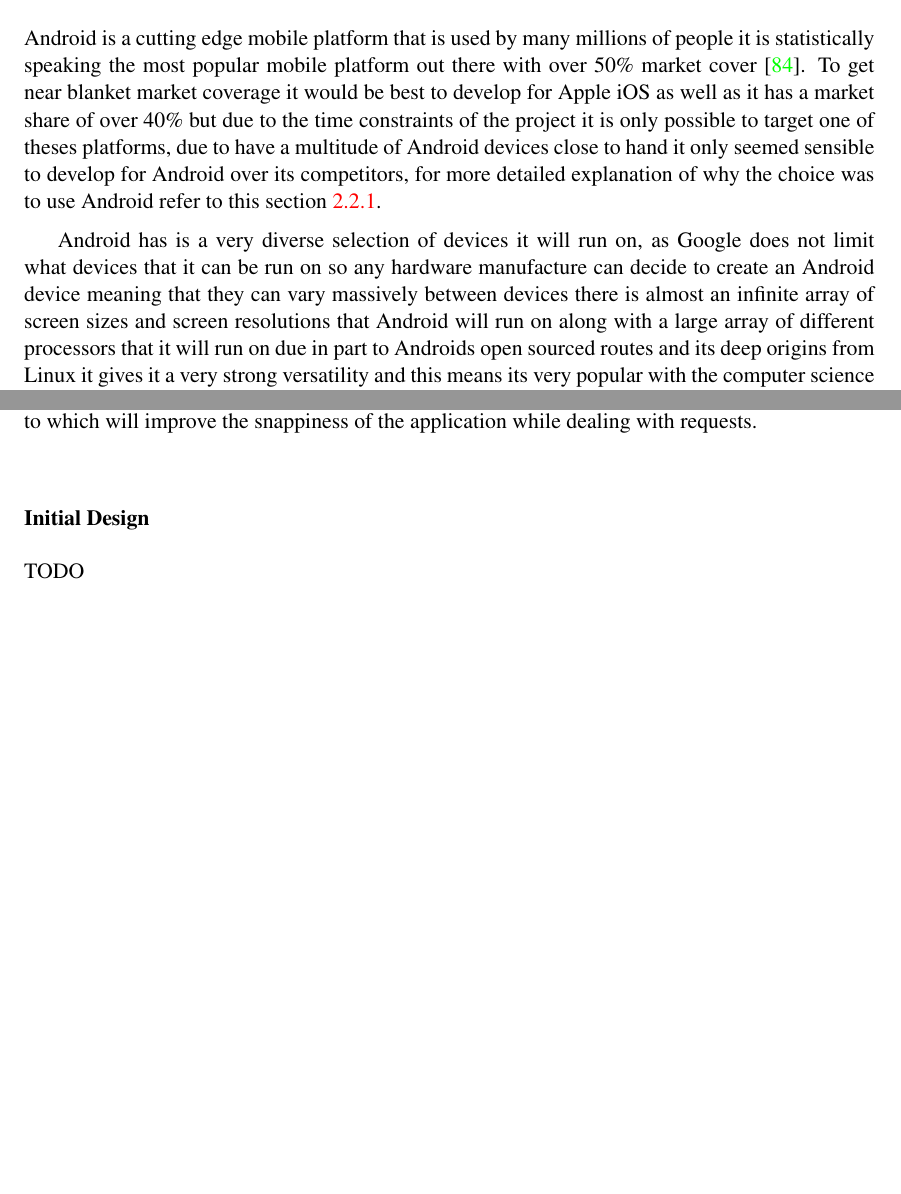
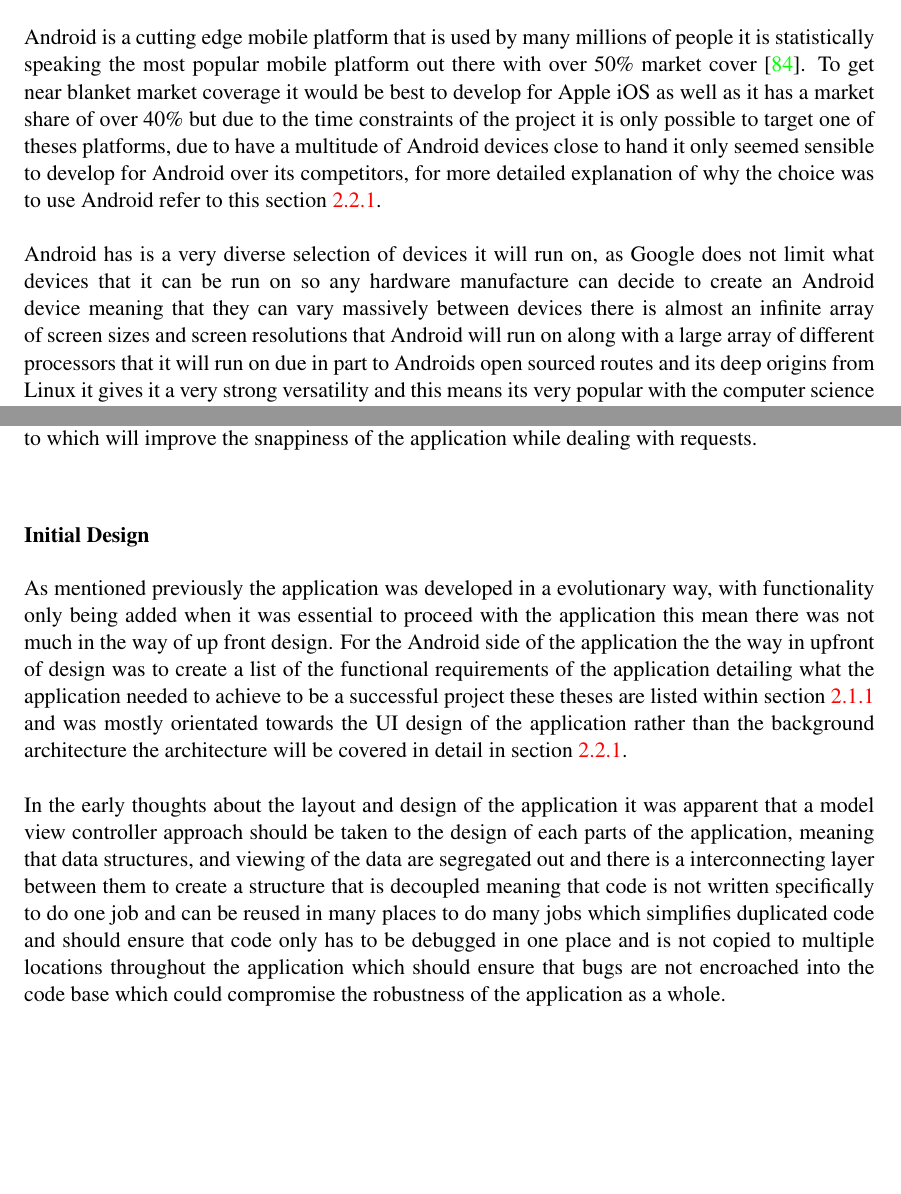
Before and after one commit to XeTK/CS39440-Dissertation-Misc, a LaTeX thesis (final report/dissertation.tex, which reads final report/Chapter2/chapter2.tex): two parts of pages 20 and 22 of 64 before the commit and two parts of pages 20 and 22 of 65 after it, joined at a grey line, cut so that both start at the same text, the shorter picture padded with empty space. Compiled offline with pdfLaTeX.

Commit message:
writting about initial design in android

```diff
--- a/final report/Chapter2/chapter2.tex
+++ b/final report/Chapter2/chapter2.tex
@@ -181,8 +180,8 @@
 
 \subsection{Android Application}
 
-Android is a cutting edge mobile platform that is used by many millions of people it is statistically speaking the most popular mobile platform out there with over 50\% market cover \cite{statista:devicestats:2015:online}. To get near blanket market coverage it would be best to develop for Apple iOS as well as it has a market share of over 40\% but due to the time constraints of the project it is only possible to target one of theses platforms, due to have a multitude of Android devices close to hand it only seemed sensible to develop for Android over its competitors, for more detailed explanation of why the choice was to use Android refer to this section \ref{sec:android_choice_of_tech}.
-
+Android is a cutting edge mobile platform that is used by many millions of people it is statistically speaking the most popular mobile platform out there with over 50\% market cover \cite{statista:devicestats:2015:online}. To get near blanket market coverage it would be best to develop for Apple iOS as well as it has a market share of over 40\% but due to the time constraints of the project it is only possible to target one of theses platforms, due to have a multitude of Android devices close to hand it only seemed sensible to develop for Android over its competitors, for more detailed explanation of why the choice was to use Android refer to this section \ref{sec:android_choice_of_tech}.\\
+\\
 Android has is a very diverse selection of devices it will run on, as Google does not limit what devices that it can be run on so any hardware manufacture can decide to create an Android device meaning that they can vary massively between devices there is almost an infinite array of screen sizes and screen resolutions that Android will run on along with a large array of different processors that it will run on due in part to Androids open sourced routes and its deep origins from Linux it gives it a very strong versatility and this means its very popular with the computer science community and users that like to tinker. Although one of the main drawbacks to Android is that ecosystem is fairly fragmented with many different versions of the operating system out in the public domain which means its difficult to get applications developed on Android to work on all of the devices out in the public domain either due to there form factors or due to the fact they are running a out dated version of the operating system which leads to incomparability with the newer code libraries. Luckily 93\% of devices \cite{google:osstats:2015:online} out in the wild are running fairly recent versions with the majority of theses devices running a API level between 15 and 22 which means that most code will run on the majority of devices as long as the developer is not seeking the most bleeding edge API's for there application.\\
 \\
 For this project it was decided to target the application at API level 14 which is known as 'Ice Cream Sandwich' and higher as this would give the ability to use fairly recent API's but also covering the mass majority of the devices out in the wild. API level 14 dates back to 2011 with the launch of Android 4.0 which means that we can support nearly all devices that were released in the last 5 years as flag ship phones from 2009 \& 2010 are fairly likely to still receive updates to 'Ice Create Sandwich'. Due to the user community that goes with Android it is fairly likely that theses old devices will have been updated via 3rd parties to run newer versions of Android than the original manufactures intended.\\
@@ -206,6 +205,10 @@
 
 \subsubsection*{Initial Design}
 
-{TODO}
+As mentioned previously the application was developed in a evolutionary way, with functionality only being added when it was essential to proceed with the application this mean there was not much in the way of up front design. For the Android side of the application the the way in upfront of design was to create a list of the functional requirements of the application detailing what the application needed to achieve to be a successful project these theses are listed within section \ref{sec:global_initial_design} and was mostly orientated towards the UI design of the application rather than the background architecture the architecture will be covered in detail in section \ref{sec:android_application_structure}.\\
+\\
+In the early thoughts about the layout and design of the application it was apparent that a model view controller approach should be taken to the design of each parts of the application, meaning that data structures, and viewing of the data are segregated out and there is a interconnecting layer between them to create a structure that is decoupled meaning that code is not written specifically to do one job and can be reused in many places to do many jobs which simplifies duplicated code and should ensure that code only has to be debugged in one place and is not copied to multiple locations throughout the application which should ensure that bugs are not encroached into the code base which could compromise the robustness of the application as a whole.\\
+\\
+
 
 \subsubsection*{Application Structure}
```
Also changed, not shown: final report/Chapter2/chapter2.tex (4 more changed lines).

EXERCISE OBJECTIVE: Your answer must be an exact copy of every entry, with the pictures left out.

EXPECTED ANSWER:
Before and after one commit to XeTK/CS39440-Dissertation-Misc, a LaTeX thesis (final report/dissertation.tex, which reads final report/Chapter2/chapter2.tex): two parts of pages 20 and 22 of 64 before the commit and two parts of pages 20 and 22 of 65 after it, joined at a grey line, cut so that both start at the same text, the shorter picture padded with empty space. Compiled offline with pdfLaTeX.

Commit message:
writting about initial design in android

```diff
--- a/final report/Chapter2/chapter2.tex
+++ b/final report/Chapter2/chapter2.tex
@@ -181,8 +180,8 @@
 
 \subsection{Android Application}
 
-Android is a cutting edge mobile platform that is used by many millions of people it is statistically speaking the most popular mobile platform out there with over 50\% market cover \cite{statista:devicestats:2015:online}. To get near blanket market coverage it would be best to develop for Apple iOS as well as it has a market share of over 40\% but due to the time constraints of the project it is only possible to target one of theses platforms, due to have a multitude of Android devices close to hand it only seemed sensible to develop for Android over its competitors, for more detailed explanation of why the choice was to use Android refer to this section \ref{sec:android_choice_of_tech}.
-
+Android is a cutting edge mobile platform that is used by many millions of people it is statistically speaking the most popular mobile platform out there with over 50\% market cover \cite{statista:devicestats:2015:online}. To get near blanket market coverage it would be best to develop for Apple iOS as well as it has a market share of over 40\% but due to the time constraints of the project it is only possible to target one of theses platforms, due to have a multitude of Android devices close to hand it only seemed sensible to develop for Android over its competitors, for more detailed explanation of why the choice was to use Android refer to this section \ref{sec:android_choice_of_tech}.\\
+\\
 Android has is a very diverse selection of devices it will run on, as Google does not limit what devices that it can be run on so any hardware manufacture can decide to create an Android device meaning that they can vary massively between devices there is almost an infinite array of screen sizes and screen resolutions that Android will run on along with a large array of different processors that it will run on due in part to Androids open sourced routes and its deep origins from Linux it gives it a very strong versatility and this means its very popular with the computer science community and users that like to tinker. Although one of the main drawbacks to Android is that ecosystem is fairly fragmented with many different versions of the operating system out in the public domain which means its difficult to get applications developed on Android to work on all of the devices out in the public domain either due to there form factors or due to the fact they are running a out dated version of the operating system which leads to incomparability with the newer code libraries. Luckily 93\% of devices \cite{google:osstats:2015:online} out in the wild are running fairly recent versions with the majority of theses devices running a API level between 15 and 22 which means that most code will run on the majority of devices as long as the developer is not seeking the most bleeding edge API's for there application.\\
 \\
 For this project it was decided to target the application at API level 14 which is known as 'Ice Cream Sandwich' and higher as this would give the ability to use fairly recent API's but also covering the mass majority of the devices out in the wild. API level 14 dates back to 2011 with the launch of Android 4.0 which means that we can support nearly all devices that were released in the last 5 years as flag ship phones from 2009 \& 2010 are fairly likely to still receive updates to 'Ice Create Sandwich'. Due to the user community that goes with Android it is fairly likely that theses old devices will have been updated via 3rd parties to run newer versions of Android than the original manufactures intended.\\
@@ -206,6 +205,10 @@
 
 \subsubsection*{Initial Design}
 
-{TODO}
+As mentioned previously the application was developed in a evolutionary way, with functionality only being added when it was essential to proceed with the application this mean there was not much in the way of up front design. For the Android side of the application the the way in upfront of design was to create a list of the functional requirements of the application detailing what the application needed to achieve to be a successful project these theses are listed within section \ref{sec:global_initial_design} and was mostly orientated towards the UI design of the application rather than the background architecture the architecture will be covered in detail in section \ref{sec:android_application_structure}.\\
+\\
+In the early thoughts about the layout and design of the application it was apparent that a model view controller approach should be taken to the design of each parts of the application, meaning that data structures, and viewing of the data are segregated out and there is a interconnecting layer between them to create a structure that is decoupled meaning that code is not written specifically to do one job and can be reused in many places to do many jobs which simplifies duplicated code and should ensure that code only has to be debugged in one place and is not copied to multiple locations throughout the application which should ensure that bugs are not encroached into the code base which could compromise the robustness of the application as a whole.\\
+\\
+
 
 \subsubsection*{Application Structure}
```
Also changed, not shown: final report/Chapter2/chapter2.tex (4 more changed lines).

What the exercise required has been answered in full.